THE letter from Colin Burgess (November 30), criticising the main parties for their spending plans, misleadingly treats the national economy as if it were a household. There is a fundamental difference. When a household spends more than its income, its income doesn’t change. But when a government spends more than its receipts, national income rises, and part of what is spent returns as increased tax revenue.

At a time when there is spare capacity in the economy, and interest rates and inflation rates are both low, we need to get away from the austerity-imposing fiscal rules of the Osborne era. The question then becomes: What goals do we want government policy to achieve, and how can finance best be arranged to deliver them?

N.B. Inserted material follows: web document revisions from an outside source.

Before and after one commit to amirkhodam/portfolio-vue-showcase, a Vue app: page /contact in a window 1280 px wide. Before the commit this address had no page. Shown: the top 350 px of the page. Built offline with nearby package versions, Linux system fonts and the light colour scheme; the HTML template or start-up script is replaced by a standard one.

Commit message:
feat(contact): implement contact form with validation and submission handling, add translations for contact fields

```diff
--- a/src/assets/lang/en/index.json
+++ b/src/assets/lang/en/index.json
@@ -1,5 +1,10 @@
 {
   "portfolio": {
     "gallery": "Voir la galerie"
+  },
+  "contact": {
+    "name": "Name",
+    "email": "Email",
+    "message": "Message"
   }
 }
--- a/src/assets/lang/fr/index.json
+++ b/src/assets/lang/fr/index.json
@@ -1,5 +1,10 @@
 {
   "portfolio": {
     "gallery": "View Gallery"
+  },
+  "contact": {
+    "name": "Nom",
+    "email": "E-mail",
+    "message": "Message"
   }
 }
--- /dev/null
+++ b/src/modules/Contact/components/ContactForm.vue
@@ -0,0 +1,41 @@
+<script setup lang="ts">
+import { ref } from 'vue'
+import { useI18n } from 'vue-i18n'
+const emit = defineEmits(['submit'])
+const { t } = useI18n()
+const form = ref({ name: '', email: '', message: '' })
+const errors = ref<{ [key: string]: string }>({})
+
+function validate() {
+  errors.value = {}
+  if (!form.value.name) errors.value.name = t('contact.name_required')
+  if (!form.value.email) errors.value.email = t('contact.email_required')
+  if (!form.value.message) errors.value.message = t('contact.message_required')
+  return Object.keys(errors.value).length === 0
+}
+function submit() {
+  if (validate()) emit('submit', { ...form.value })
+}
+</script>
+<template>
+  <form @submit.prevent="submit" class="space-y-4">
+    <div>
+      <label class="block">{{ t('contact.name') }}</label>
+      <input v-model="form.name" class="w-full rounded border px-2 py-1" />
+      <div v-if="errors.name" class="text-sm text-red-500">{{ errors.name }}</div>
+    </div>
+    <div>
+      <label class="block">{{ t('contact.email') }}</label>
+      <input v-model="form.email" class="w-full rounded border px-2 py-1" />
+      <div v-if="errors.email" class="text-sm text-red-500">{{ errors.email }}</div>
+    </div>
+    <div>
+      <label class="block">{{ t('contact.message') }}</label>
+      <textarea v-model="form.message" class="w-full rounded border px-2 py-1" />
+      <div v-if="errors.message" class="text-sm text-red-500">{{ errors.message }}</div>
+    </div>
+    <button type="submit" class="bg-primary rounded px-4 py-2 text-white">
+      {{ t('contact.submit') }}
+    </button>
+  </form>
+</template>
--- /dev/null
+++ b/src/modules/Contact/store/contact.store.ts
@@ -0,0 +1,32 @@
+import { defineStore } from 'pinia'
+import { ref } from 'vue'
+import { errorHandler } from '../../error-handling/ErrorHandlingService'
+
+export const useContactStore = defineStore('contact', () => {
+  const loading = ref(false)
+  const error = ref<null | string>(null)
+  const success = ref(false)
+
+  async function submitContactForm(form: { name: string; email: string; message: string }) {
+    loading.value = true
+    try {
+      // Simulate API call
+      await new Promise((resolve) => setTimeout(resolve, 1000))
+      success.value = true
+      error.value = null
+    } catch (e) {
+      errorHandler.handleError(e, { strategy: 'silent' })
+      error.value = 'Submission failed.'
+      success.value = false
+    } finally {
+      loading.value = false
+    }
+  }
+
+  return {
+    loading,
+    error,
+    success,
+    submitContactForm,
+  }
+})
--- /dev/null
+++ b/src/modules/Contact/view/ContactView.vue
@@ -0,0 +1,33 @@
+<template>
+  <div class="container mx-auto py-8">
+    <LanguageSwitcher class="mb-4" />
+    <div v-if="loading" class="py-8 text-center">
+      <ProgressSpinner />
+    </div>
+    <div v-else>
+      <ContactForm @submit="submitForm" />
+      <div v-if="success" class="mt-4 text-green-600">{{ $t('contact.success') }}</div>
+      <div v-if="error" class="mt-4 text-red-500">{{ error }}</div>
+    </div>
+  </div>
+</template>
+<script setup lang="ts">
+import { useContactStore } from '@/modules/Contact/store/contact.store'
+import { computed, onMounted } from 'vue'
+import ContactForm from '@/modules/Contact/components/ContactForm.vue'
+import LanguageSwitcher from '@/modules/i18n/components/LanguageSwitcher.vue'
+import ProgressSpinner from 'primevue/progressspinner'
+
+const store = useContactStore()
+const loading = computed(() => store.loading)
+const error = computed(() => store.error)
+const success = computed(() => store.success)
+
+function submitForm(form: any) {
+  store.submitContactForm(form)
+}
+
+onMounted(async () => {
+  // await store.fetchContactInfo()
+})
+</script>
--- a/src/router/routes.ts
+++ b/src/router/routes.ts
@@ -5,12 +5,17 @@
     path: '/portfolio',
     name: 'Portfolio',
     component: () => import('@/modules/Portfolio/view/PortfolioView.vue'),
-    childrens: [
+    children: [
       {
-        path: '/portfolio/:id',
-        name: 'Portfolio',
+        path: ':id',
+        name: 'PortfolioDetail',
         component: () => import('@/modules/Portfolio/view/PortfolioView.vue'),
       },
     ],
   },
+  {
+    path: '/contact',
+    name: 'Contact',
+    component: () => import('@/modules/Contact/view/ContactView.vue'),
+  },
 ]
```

Colin Burgess worries about inflicting an increased burden of government debt on the next generations. A far more urgent worry for the next generations is the climate crisis we are heading towards. We can lessen that burden by investing now to decarbonise the economy. This requires increased government spending. And this spending can be financed by a combination of increased taxes on high earners with disproportionately high carbon footprints, increased borrowing at low interest rates, and making tax relief on savings in ISAs and pensions conditional on those funds being used to finance a Green New Deal.

ALAN NEALE, Pearce Avenue, Poole